What kind of women were considered beautiful in China 2,000 years ago? What kind of power and responsibilities did they hold in the home and in the larger society? What did they aspire to? And how did their lifestyles affect those of Chinese women to come in later periods?
It is very difficult to arrive at clear-cut answers that would apply to the entire span of the Han dynasty which, after all, lasted more than four centuries, but the wife of the Marquis Yi of Zeng offers a lot of thought-provoking clues. Her body was unearthed in the 1970s from a 2,000-year-old tomb in Changsha, Hunan Province.
The most impressive thing about the marchioness is that after all this time her skin remains supple and her facial features are clearly distinguishable. When a reproduction of her was on display in Taipei recently, people flocked from near and far to get a glimpse of this "timeless beauty." One of the most interesting things about her marvelously preserved body is her big feet, for they prove that not every woman in ancient China necessarily had her feet bound.

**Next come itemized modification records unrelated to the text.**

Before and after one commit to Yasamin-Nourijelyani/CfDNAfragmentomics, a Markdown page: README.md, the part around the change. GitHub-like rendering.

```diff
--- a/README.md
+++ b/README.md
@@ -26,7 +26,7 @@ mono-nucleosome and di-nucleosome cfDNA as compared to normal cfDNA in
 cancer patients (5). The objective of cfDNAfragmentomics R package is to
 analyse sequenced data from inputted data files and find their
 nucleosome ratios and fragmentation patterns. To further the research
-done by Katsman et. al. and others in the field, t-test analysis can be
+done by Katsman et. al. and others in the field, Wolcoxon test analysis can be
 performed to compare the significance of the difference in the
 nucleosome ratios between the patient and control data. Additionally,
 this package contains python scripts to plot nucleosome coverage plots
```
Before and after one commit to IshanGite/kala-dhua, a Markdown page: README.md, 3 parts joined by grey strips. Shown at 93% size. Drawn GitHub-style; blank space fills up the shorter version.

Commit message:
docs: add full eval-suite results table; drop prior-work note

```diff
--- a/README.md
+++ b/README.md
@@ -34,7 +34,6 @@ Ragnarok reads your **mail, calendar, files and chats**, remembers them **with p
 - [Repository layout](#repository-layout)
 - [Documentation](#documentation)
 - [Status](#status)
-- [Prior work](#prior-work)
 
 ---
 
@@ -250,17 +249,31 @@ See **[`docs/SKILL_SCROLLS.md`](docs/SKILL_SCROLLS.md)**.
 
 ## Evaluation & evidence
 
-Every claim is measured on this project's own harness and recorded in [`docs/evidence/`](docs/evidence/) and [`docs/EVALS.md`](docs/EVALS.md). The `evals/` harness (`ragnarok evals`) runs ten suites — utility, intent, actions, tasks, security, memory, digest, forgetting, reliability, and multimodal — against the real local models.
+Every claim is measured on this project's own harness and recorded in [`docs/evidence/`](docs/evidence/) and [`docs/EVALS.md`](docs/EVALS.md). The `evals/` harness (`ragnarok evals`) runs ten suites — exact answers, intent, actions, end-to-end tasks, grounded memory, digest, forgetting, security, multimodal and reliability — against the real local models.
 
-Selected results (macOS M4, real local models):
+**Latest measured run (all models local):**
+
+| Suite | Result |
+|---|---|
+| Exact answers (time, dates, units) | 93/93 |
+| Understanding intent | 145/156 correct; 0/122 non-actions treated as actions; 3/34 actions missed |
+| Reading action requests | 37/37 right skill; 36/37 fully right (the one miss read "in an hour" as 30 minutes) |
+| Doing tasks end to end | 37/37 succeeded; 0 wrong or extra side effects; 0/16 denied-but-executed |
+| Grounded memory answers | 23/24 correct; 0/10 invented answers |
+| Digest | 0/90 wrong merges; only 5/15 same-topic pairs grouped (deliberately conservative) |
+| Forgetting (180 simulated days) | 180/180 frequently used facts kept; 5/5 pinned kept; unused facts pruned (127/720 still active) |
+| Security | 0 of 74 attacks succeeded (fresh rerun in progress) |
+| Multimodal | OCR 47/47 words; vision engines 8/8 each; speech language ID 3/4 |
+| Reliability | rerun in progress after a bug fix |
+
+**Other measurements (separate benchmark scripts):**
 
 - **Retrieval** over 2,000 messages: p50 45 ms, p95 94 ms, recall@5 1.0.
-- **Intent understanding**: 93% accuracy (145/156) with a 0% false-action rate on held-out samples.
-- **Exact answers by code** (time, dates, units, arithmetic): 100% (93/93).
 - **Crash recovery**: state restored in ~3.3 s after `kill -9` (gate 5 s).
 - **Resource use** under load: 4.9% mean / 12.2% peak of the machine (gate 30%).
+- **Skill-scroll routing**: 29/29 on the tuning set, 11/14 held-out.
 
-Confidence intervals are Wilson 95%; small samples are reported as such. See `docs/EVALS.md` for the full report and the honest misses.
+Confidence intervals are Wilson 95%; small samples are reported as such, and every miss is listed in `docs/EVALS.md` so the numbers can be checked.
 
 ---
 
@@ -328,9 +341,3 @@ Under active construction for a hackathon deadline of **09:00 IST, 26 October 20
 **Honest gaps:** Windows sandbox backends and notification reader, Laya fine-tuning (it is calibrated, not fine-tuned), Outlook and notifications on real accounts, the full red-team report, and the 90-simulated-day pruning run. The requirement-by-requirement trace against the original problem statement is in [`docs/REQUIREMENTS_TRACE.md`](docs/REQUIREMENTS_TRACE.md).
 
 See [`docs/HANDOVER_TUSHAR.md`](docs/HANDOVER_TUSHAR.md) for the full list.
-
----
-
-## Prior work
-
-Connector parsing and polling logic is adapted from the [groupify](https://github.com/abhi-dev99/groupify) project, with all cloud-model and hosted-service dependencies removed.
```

If the marchioness went shopping for shoes today, she would need at least a size 37 for her 23-centimeter feet. The three pairs of shoes laid out in a neat little row in her tomb are each 26 centimeters long. Opinions differ as to when Chinese women began binding their feet, but in any case, there can be no doubt that this practice grew up in a society that looked upon weakness in women as something beautiful. The marchioness proves that not everyone in the Han dynasty period subscribed to the idea that weak and submissive women were the most desirable.